═══ Data for review
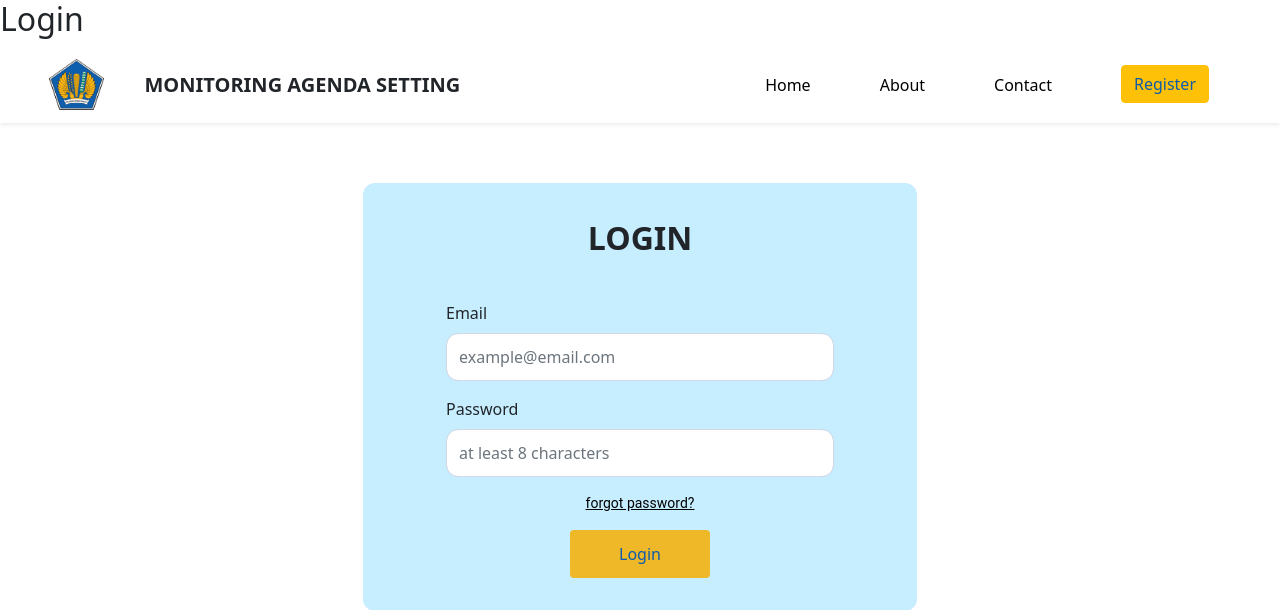
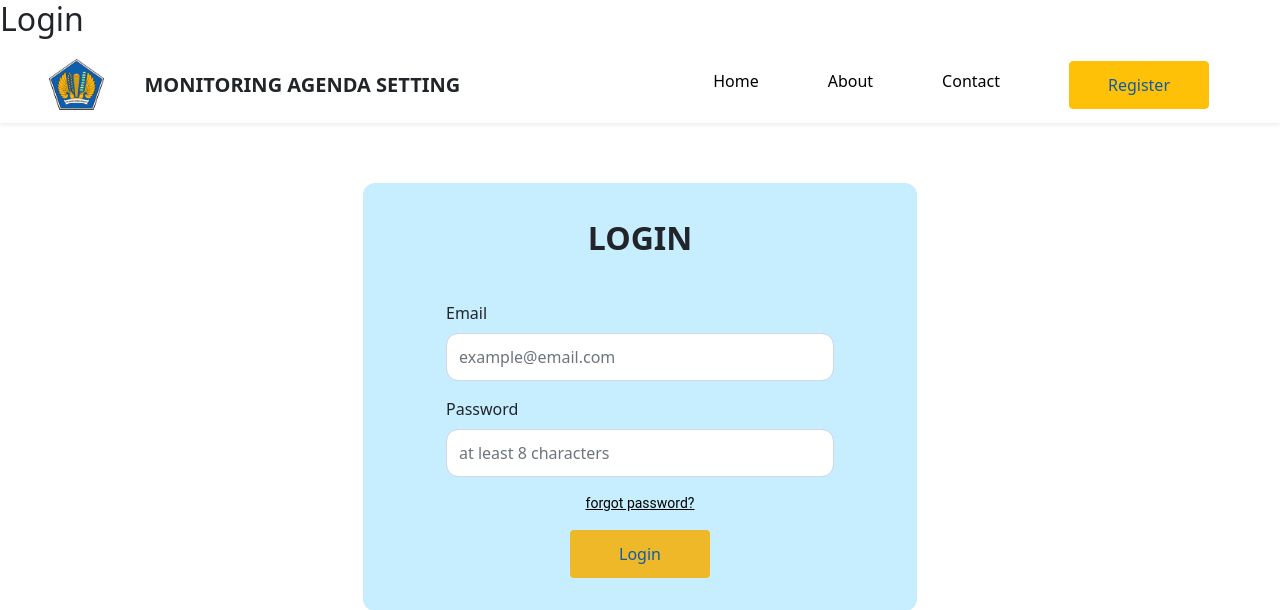
Before and after one commit to andhikaihs/magang-kli, a Django app: page /login/ in a window 1280 px wide. Shown: the top 610 px of the page. Run offline with Django 4.2, Linux system fonts and the light colour scheme.

Commit message:
update login

```diff
--- a/user_auth/templates/login.html
+++ b/user_auth/templates/login.html
@@ -51,7 +51,7 @@
                     <a class="nav-link" href="#" style="color: black;">Contact</a>
                   </li>
                   <li class="nav-item" style="padding-right: 59px;;">
-                    <button class="btn btn-warning" style="color: #0D5CAB;" type="submit">Register</button>
+                    <button class="btn btn-warning" style="width: 140px; height: 48px; color: #0D5CAB;" type="submit">Register</button>
                   </li>
                 </ul>
               </div>
@@ -61,6 +61,7 @@
       </nav>
     </section>
 
+    <!-- MAIN -->
     <section>
       <div class="container-fluid" style="height: 567px;">
         <div class="row justify-content-center">
```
══════
> **Goal of the exercise**
Using the records above, output their complete text exactly, minus any images.

> **Exercise solution**
Before and after one commit to andhikaihs/magang-kli, a Django app: page /login/ in a window 1280 px wide. Shown: the top 610 px of the page. Run offline with Django 4.2, Linux system fonts and the light colour scheme.

Commit message:
update login

```diff
--- a/user_auth/templates/login.html
+++ b/user_auth/templates/login.html
@@ -51,7 +51,7 @@
                     <a class="nav-link" href="#" style="color: black;">Contact</a>
                   </li>
                   <li class="nav-item" style="padding-right: 59px;;">
-                    <button class="btn btn-warning" style="color: #0D5CAB;" type="submit">Register</button>
+                    <button class="btn btn-warning" style="width: 140px; height: 48px; color: #0D5CAB;" type="submit">Register</button>
                   </li>
                 </ul>
               </div>
@@ -61,6 +61,7 @@
       </nav>
     </section>
 
+    <!-- MAIN -->
     <section>
       <div class="container-fluid" style="height: 567px;">
         <div class="row justify-content-center">
```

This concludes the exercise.